:: Task brief ::
Below are the records. Gather each line that holds "Figure".

Extracted data START

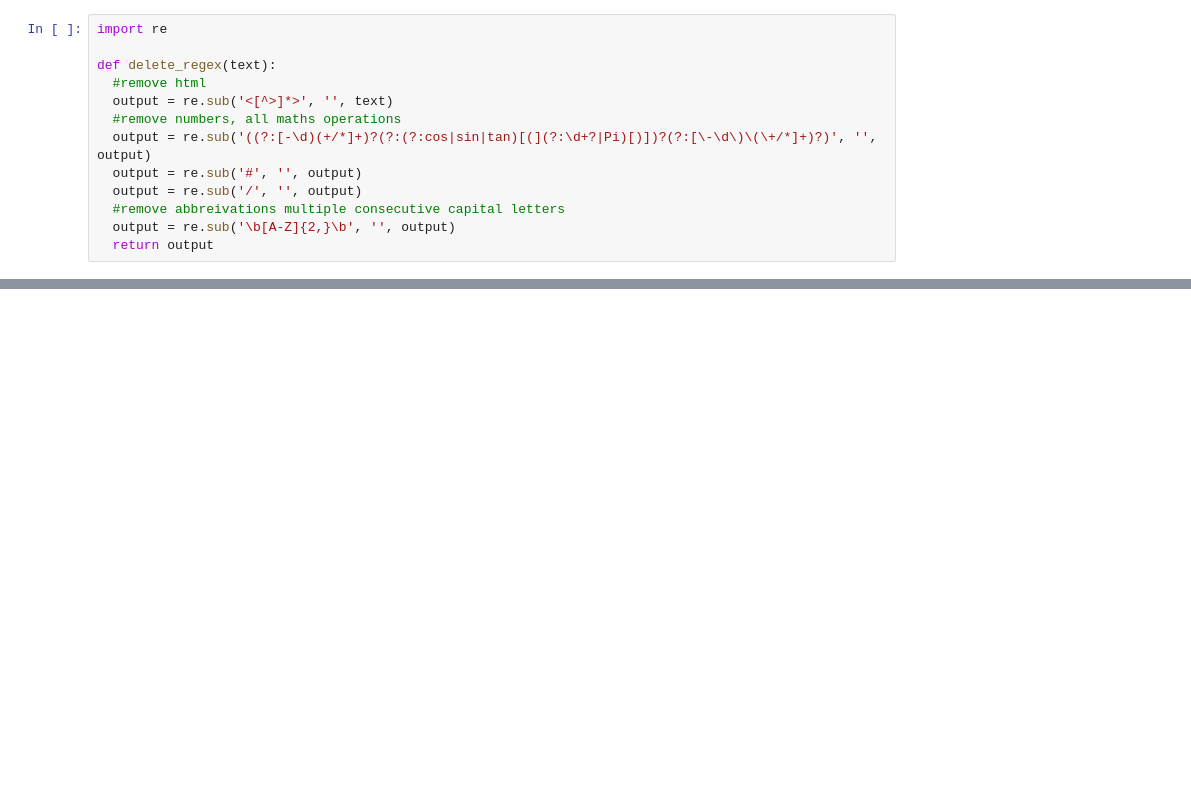
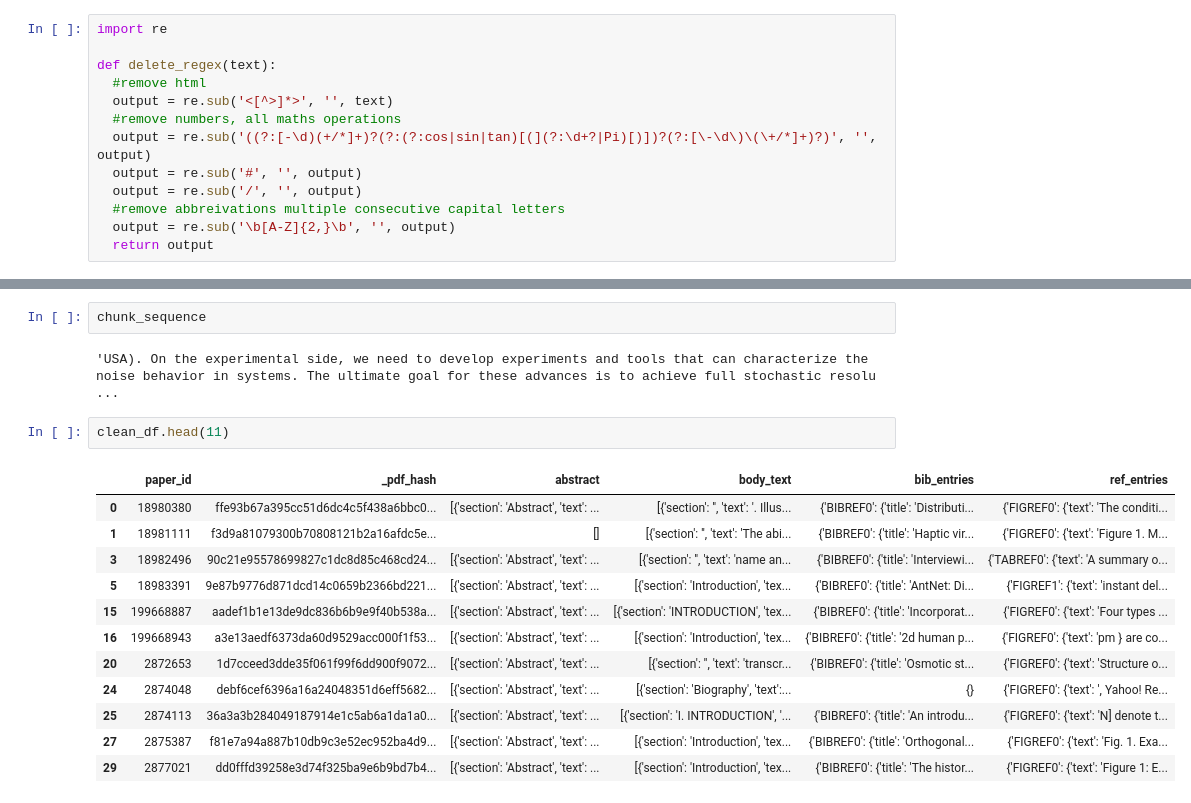
Before and after one commit to mhmdrdwn/medm, a Jupyter notebook: notebooks/vis.ipynb, the cells around one changed output, grey strips where cells are left out. Saved outputs shown, nothing was run; the diff lists cells and outputs as text; blank space fills up the shorter version.

```diff
--- a/notebooks/vis.ipynb
+++ b/notebooks/vis.ipynb
@@ -208,0 +310,19 @@ entities_dict
+# %%
+chunk_sequence
+# %% [output]
+'USA). On the experimental side, we need to develop experiments and tools that can characterize the noise behavior in systems. The ultimate goal for these advances is to achieve full stochastic resolu ...
+# %%
+clean_df.head(11)
+# %% [output]
+|  | paper_id | _pdf_hash | abstract | body_text | bib_entries | ref_entries |
+| 0 | 18980380 | ffe93b67a395cc51d6dc4c5f438a6bbc0... | [{'section': 'Abstract', 'text': ... | [{'section': '', 'text': '. Illus... | {'BIBREF0': {'title': 'Distributi... | {'FIGREF0': {'text': 'The conditi... |
+| 1 | 18981111 | f3d9a81079300b70808121b2a16afdc5e... | [] | [{'section': '', 'text': 'The abi... | {'BIBREF0': {'title': 'Haptic vir... | {'FIGREF0': {'text': 'Figure 1. M... |
+| 3 | 18982496 | 90c21e95578699827c1dc8d85c468cd24... | [{'section': 'Abstract', 'text': ... | [{'section': '', 'text': 'name an... | {'BIBREF0': {'title': 'Interviewi... | {'TABREF0': {'text': 'A summary o... |
+| 5 | 18983391 | 9e87b9776d871dcd14c0659b2366bd221... | [{'section': 'Abstract', 'text': ... | [{'section': 'Introduction', 'tex... | {'BIBREF0': {'title': 'AntNet: Di... | {'FIGREF1': {'text': 'instant del... |
+| 15 | 199668887 | aadef1b1e13de9dc836b6b9e9f40b538a... | [{'section': 'Abstract', 'text': ... | [{'section': 'INTRODUCTION', 'tex... | {'BIBREF0': {'title': 'Incorporat... | {'FIGREF0': {'text': 'Four types ... |
+| 16 | 199668943 | a3e13aedf6373da60d9529acc000f1f53... | [{'section': 'Abstract', 'text': ... | [{'section': 'Introduction', 'tex... | {'BIBREF0': {'title': '2d human p... | {'FIGREF0': {'text': 'pm } are co... |
+| 20 | 2872653 | 1d7cceed3dde35f061f99f6dd900f9072... | [{'section': 'Abstract', 'text': ... | [{'section': '', 'text': 'transcr... | {'BIBREF0': {'title': 'Osmotic st... | {'FIGREF0': {'text': 'Structure o... |
+| 24 | 2874048 | debf6cef6396a16a24048351d6eff5682... | [{'section': 'Abstract', 'text': ... | [{'section': 'Biography', 'text':... | {} | {'FIGREF0': {'text': ', Yahoo! Re... |
+| 25 | 2874113 | 36a3a3b284049187914e1c5ab6a1da1a0... | [{'section': 'Abstract', 'text': ... | [{'section': 'I. INTRODUCTION', '... | {'BIBREF0': {'title': 'An introdu... | {'FIGREF0': {'text': 'N] denote t... |
+| 27 | 2875387 | f81e7a94a887b10db9c3e52ec952ba4d9... | [{'section': 'Abstract', 'text': ... | [{'section': 'Introduction', 'tex... | {'BIBREF0': {'title': 'Orthogonal... | {'FIGREF0': {'text': 'Fig. 1. Exa... |
+| 29 | 2877021 | dd0fffd39258e3d74f325ba9e6b9bd7b4... | [{'section': 'Abstract', 'text': ... | [{'section': 'Introduction', 'tex... | {'BIBREF0': {'title': 'The histor... | {'FIGREF0': {'text': 'Figure 1: E... |
```
Also changed, not shown: parts of 29 cells of this notebook, 1 other file.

Extracted data END

:: Output for this exercise ::
+| 1 | 18981111 | f3d9a81079300b70808121b2a16afdc5e... | [] | [{'section': '', 'text': 'The abi... | {'BIBREF0': {'title': 'Haptic vir... | {'FIGREF0': {'text': 'Figure 1. M... |
+| 29 | 2877021 | dd0fffd39258e3d74f325ba9e6b9bd7b4... | [{'section': 'Abstract', 'text': ... | [{'section': 'Introduction', 'tex... | {'BIBREF0': {'title': 'The histor... | {'FIGREF0': {'text': 'Figure 1: E... |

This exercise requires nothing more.